440-A steel

Aichi Steel Ltd.’s stainless steel containing 17% chromium. Generally not used for the kitchen knife, as it is not very hard (not very sharp), but it is used for diving knives, because it is very resistant to rust.

Damascus steel

Damascus steel is what is obtained by layering several different steel materials. There are various types, such as 17 layers, 33 layers, 65 layers, etc. The more layers it becomes more beautiful , but it has nothing to do with the sharpness or quality of the knife. There are many benefits to laminating steel, but 17 layers are sufficient. Sharpness is determined by the quality of the steel used in the center.

Additional explanation
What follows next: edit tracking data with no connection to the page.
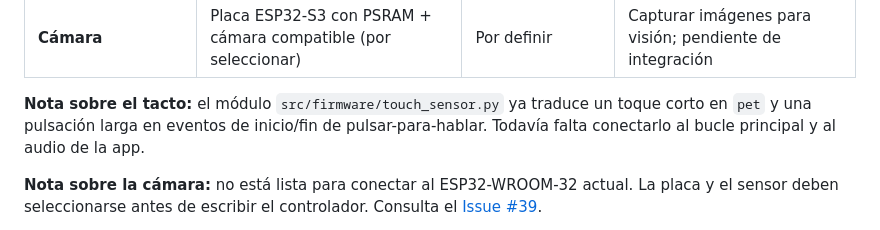
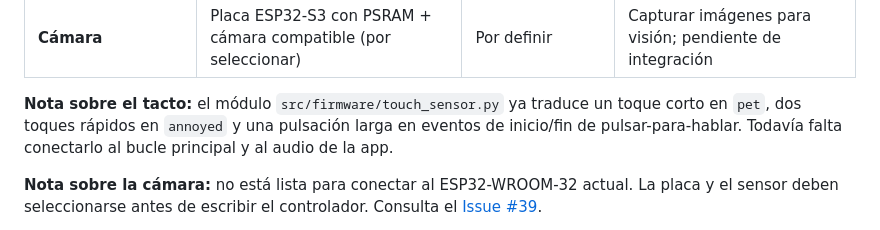
Before and after one commit to luciano2-web/Luciano-Sarmiento, a Markdown page: README.md, the part around the change. GitHub-like rendering.

Commit message:
docs: explain touch gestures

```diff
--- a/README.md
+++ b/README.md
@@ -98,7 +98,7 @@ flowchart TD
 | **Sensor táctil** | TouchPad capacitivo GPIO 32 (ESP32 clásico) | Incluido en el chip + electrodo | Detectar caricias y pulsaciones largas |
 | **Cámara** | Placa ESP32-S3 con PSRAM + cámara compatible (por seleccionar) | Por definir | Capturar imágenes para visión; pendiente de integración |
 
-**Nota sobre el tacto:** el módulo `src/firmware/touch_sensor.py` ya traduce un toque corto en `pet` y una pulsación larga en eventos de inicio/fin de pulsar-para-hablar. Todavía falta conectarlo al bucle principal y al audio de la app.
+**Nota sobre el tacto:** el módulo `src/firmware/touch_sensor.py` ya traduce un toque corto en `pet`, dos toques rápidos en `annoyed` y una pulsación larga en eventos de inicio/fin de pulsar-para-hablar. Todavía falta conectarlo al bucle principal y al audio de la app.
 
 **Nota sobre la cámara:** no está lista para conectar al ESP32-WROOM-32 actual. La placa y el sensor deben seleccionarse antes de escribir el controlador. Consulta el [Issue #39](https://github.com/luciano2-web/Luciano-Sarmiento/issues/39).
 
```
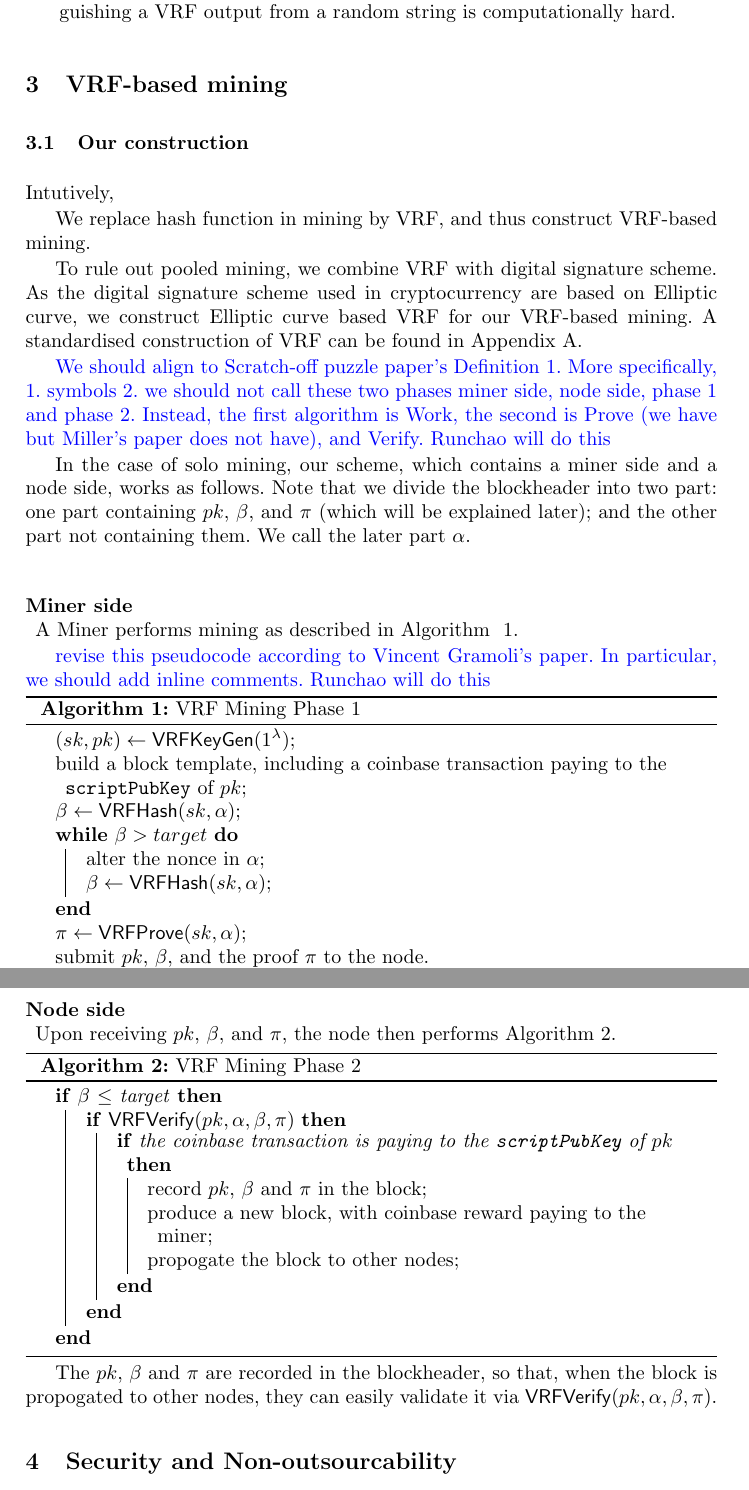
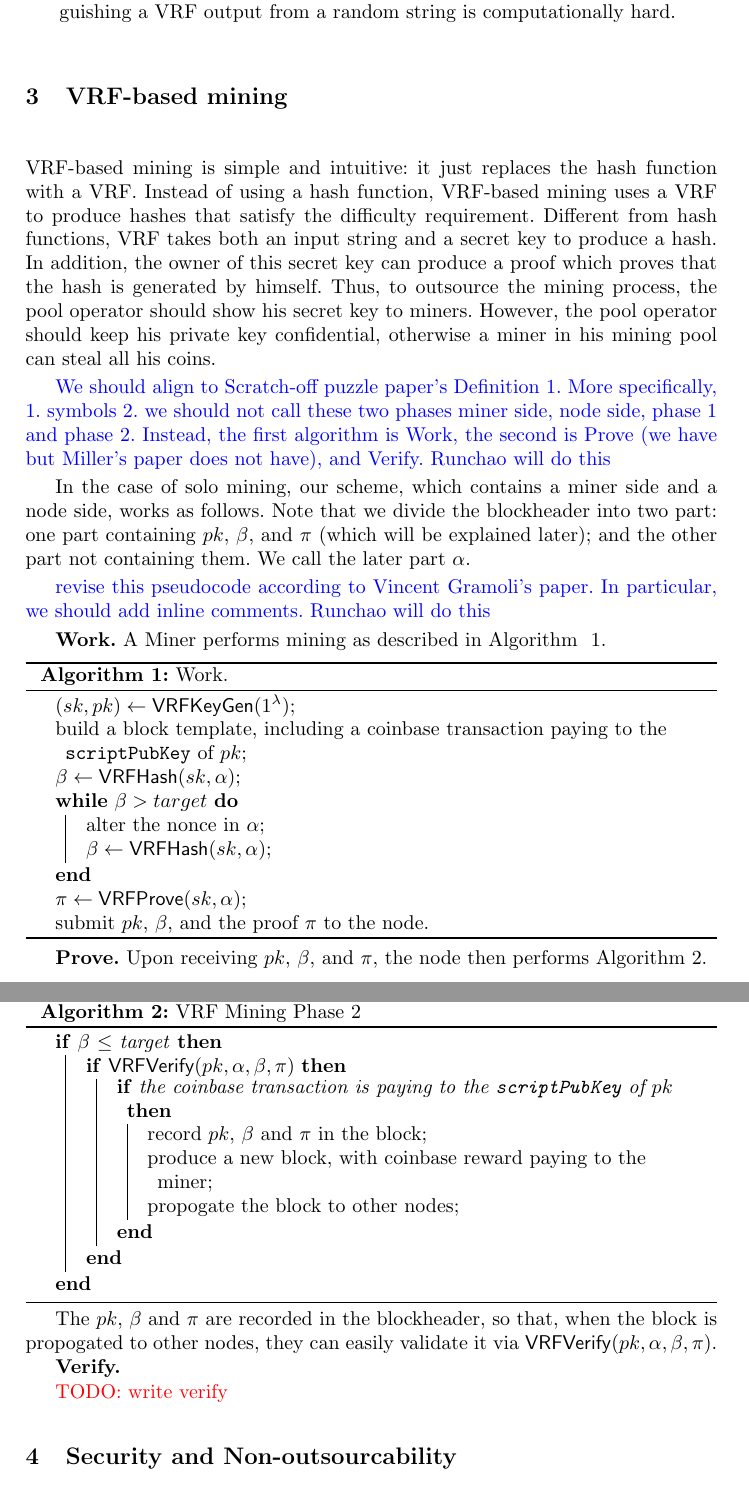
Before and after one commit to DEX-ware/vrf-mining, a LaTeX paper (paper/main.tex, which reads paper/sections/3vrf-based-mining.tex): two parts of pages 4 and 5 of 12, joined at a grey line, cut so that both start at the same text. Compiled offline with pdfLaTeX.

Commit message:
a small para for intution

```diff
--- a/paper/sections/3vrf-based-mining.tex
+++ b/paper/sections/3vrf-based-mining.tex
@@ -1,15 +1,11 @@
 \section{VRF-based mining}
 
-\subsection{Our construction}
-
-Intutively,
-
-We replace hash function in mining by VRF, and thus construct VRF-based mining.
-
-To rule out pooled mining, we combine VRF with digital signature scheme.
-As the digital signature scheme used in cryptocurrency are based on Elliptic curve, we construct Elliptic curve based VRF for our VRF-based mining.
-A standardised construction of VRF can be found in Appendix~\ref{vrf_standardised_construction}.
-
+VRF-based mining is simple and intuitive: it just replaces the hash function with a VRF.
+Instead of using a hash function, VRF-based mining uses a VRF to produce hashes that satisfy the difficulty requirement.
+Different from hash functions, VRF takes both an input string and a secret key to produce a hash.
+In addition, the owner of this secret key can produce a proof which proves that the hash is generated by himself.
+Thus, to outsource the mining process, the pool operator should show his secret key to miners.
+However, the pool operator should keep his private key confidential, otherwise a miner in his mining pool can steal all his coins.
 
 \RH{We should align to Scratch-off puzzle paper's Definition 1. More specifically,
 1. symbols
@@ -22,15 +18,15 @@ one part containing $pk$, $\beta$, and $\pi$ (which will be explained later);
 and the other part not containing them.
 We call the later part $\alpha$.
 
-\subsubsection{Miner side\\}
-
-A Miner performs mining as described in Algorithm ~\ref{algo:vft-mining-1}.
-
 \RH{revise this pseudocode according to Vincent Gramoli's paper. In particular, we should add inline comments. Runchao will do this}
 
+
+\textbf{Work.}
+A Miner performs mining as described in Algorithm ~\ref{algo:work}.
+
 \begin{algorithm}[H]
-\caption{VRF Mining Phase 1}
-\label{algo:vft-mining-1}
+\caption{Work.}
+\label{algo:work}
 \SetAlgoLined
   $(sk, pk) \gets \mathsf{VRFKeyGen}(1^{\lambda})$\;
   build a block template, including a coinbase transaction paying to the \texttt{scriptPubKey} of $pk$\;
@@ -43,8 +39,12 @@ A Miner performs mining as described in Algorithm ~\ref{algo:vft-mining-1}.
   submit $pk$, $\beta$, and the proof $\pi$ to the node.
 \end{algorithm}
 
-\subsubsection{Node side\\}
 
+
+
+
+
+\textbf{Prove.}
 Upon receiving $pk$, $\beta$, and $\pi$, the node then performs Algorithm~\ref{algo:vft-mining-2}.
 
 \begin{algorithm}[H]
@@ -63,3 +63,10 @@ Upon receiving $pk$, $\beta$, and $\pi$, the node then performs Algorithm~\ref{a
 \end{algorithm}
 
 The $pk$, $\beta$ and $\pi$ are recorded in the blockheader, so that, when the block is propogated to other nodes, they can easily validate it via $\mathsf{VRFVerify}(pk, \alpha, \beta, \pi)$.
+
+
+
+
+\textbf{Verify.}
+
+\TODO{write verify}
```
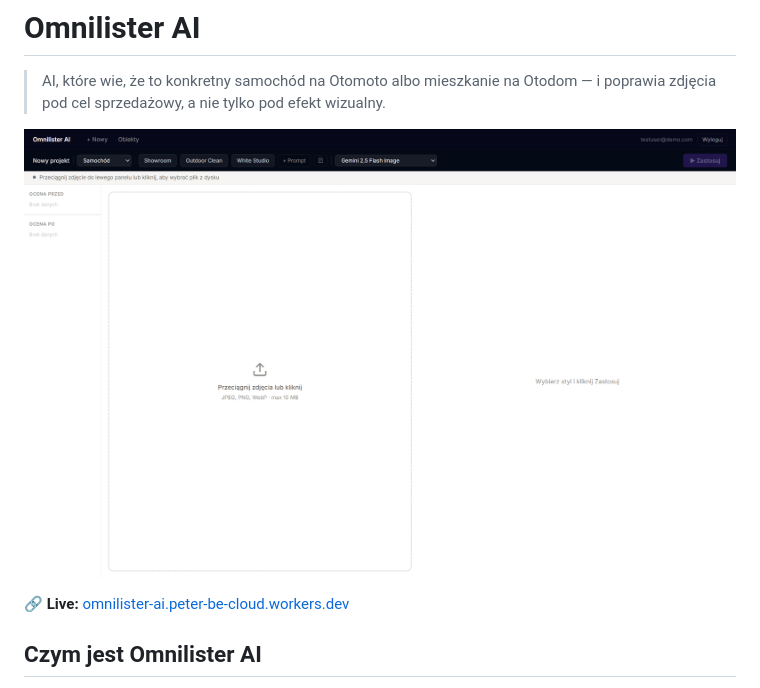
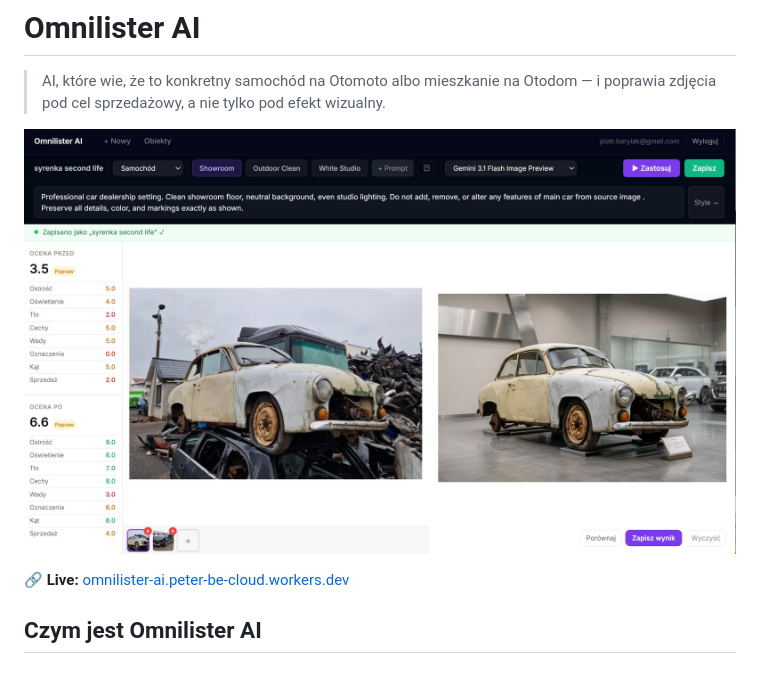
Before and after one commit to piotrbary/10x-Omnilister-AI, a Markdown page: README.md, the part around the change. Drawn GitHub-style; pictures changed too: public/omnilister-home.jpg (added), public/omnilister-home.png (deleted).

Commit message:
docs: swap README hero to real before/after screenshot (jpg)
Co-Authored-By: Claude Opus 4.8 <noreply@anthropic.com>

```diff
--- a/README.md
+++ b/README.md
@@ -2,7 +2,7 @@
 
 > AI, które wie, że to konkretny samochód na Otomoto albo mieszkanie na Otodom — i poprawia zdjęcia pod cel sprzedażowy, a nie tylko pod efekt wizualny.
 
-![Omnilister AI — Studio (edytor AI)](./public/omnilister-home.png)
+![Omnilister AI — Studio: ocena przed/po transformacji](./public/omnilister-home.jpg)
 
 🔗 **Live:** [omnilister-ai.peter-be-cloud.workers.dev](https://omnilister-ai.peter-be-cloud.workers.dev)
 
```
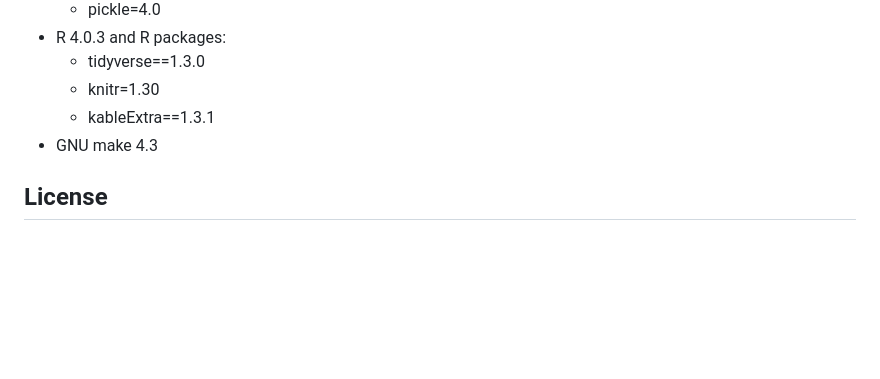
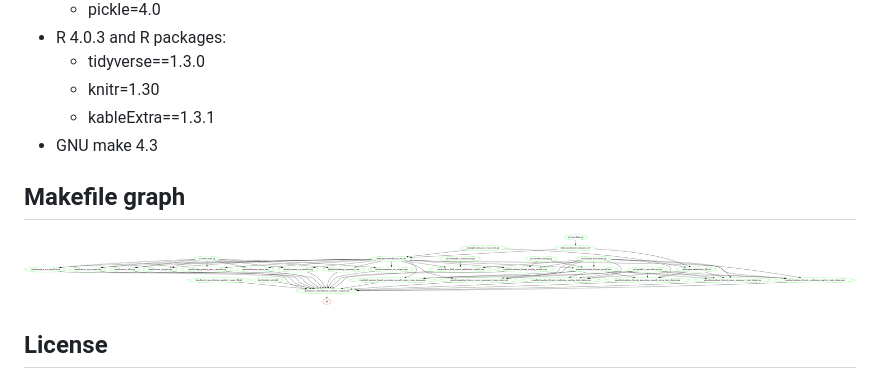
Before and after one commit to elgohr-update/chenzhao2020-dsci-522_group-28, a Markdown page: README.md, the part around the change. Drawn GitHub-style; pictures changed too: results/Makefile.png (added); blank space fills up the shorter version.

Commit message:
Add Makefile graph to README

```diff
--- a/README.md
+++ b/README.md
@@ -69,6 +69,9 @@ There are two recommended steps to replicate the analysis:
       - kableExtra==1.3.1
   - GNU make 4.3
 
+## Makefile graph
+![Makefilegraph](results/Makefile.png)
+
 ## License
 
 The Hotel Booking demand dataset is an open access article distributed under the terms of the Creative Commons CC-BY license, which permits unrestricted use, distribution, and reproduction in any medium, provided the original work is properly cited.  If re-using/re-mixing please provide attribution and link to this webpage.
```
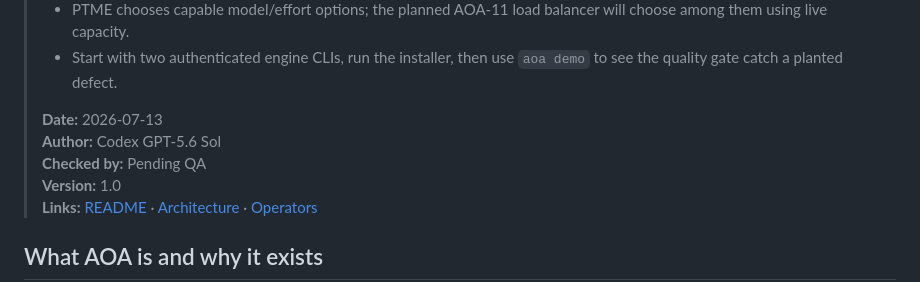
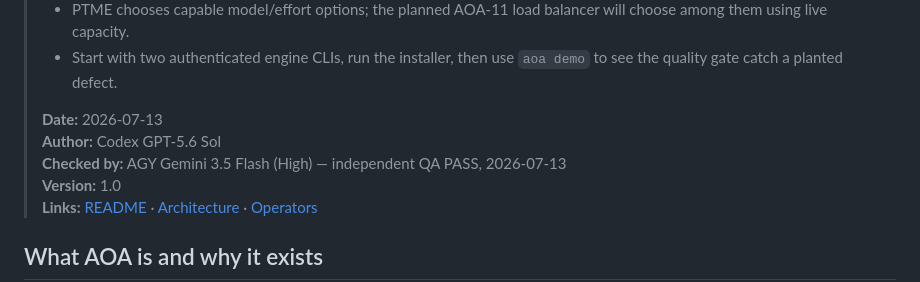
Before and after one commit to InonB2/multi-agent-orchestration, a Markdown page: docs/MANUAL.md, the part around the change. Drawn GitHub-style.

Commit message:
docs: record independent QA sign-off on manual

```diff
--- a/docs/MANUAL.md
+++ b/docs/MANUAL.md
@@ -10,7 +10,7 @@
 >
 > **Date:** 2026-07-13<br>
 > **Author:** Codex GPT-5.6 Sol<br>
-> **Checked by:** Pending QA<br>
+> **Checked by:** AGY Gemini 3.5 Flash (High) — independent QA PASS, 2026-07-13<br>
 > **Version:** 1.0<br>
 > **Links:** [README](../README.md) · [Architecture](../ARCHITECTURE.md) · [Operators](../OPERATORS.md)
 
```
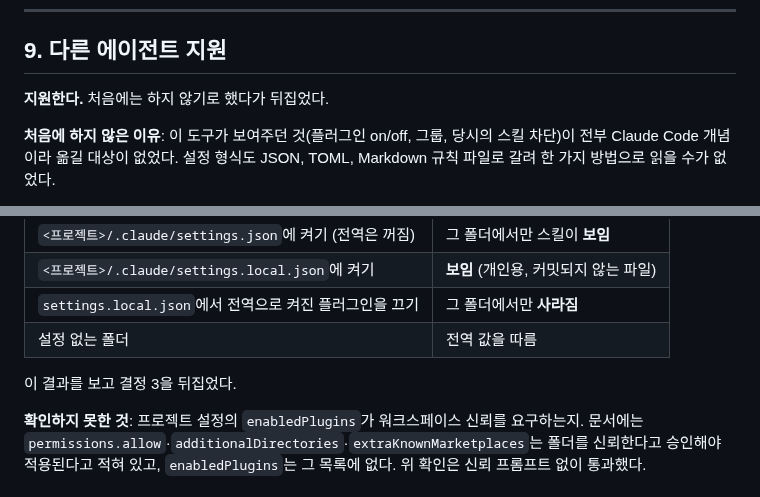
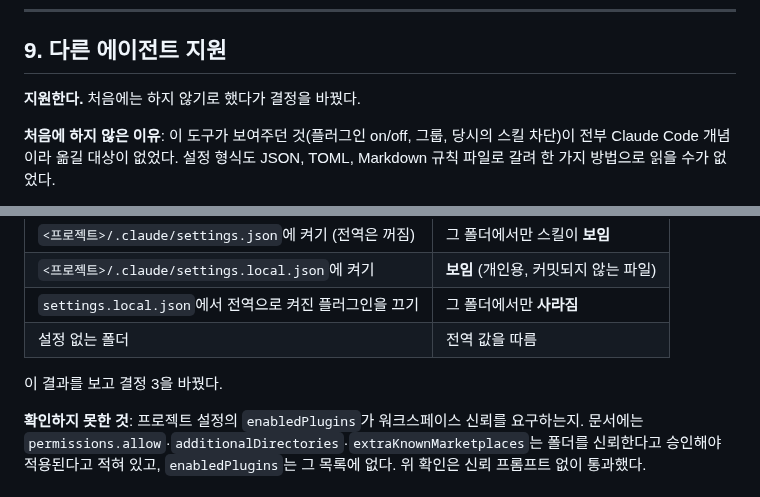
Before and after one commit to ganggangstone/agent-hud, a Markdown page: docs/ADR.md, 2 parts joined by grey strips. Drawn GitHub-style.

Commit message:
ADR의 "결정을 뒤집었다"를 "결정을 바꿨다"로
Co-Authored-By: Claude Opus 5.5 <noreply@anthropic.com>

```diff
--- a/docs/ADR.md
+++ b/docs/ADR.md
@@ -163,7 +163,7 @@
 
 ## 9. 다른 에이전트 지원
 
-**지원한다.** 처음에는 하지 않기로 했다가 뒤집었다.
+**지원한다.** 처음에는 하지 않기로 했다가 결정을 바꿨다.
 
 **처음에 하지 않은 이유**: 이 도구가 보여주던 것(플러그인 on/off, 그룹, 당시의 스킬 차단)이
 전부 Claude Code 개념이라 옮길 대상이 없었다. 설정 형식도 JSON, TOML, Markdown 규칙
@@ -350,7 +350,7 @@ Copilot(`copilot plugin marketplace`)에도 있다. 다만 매니페스트와
 | `settings.local.json`에서 전역으로 켜진 플러그인을 끄기 | 그 폴더에서만 **사라짐** |
 | 설정 없는 폴더 | 전역 값을 따름 |
 
-이 결과를 보고 결정 3을 뒤집었다.
+이 결과를 보고 결정 3을 바꿨다.
 
 **확인하지 못한 것**: 프로젝트 설정의 `enabledPlugins`가 워크스페이스 신뢰를 요구하는지. 문서에는
 `permissions.allow`·`additionalDirectories`·`extraKnownMarketplaces`는 폴더를 신뢰한다고
```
The quality of steel products such as knives is not determined solely by the type of steel. With the correct heat treatment(hardening and tempering), the steel can be in the best condition.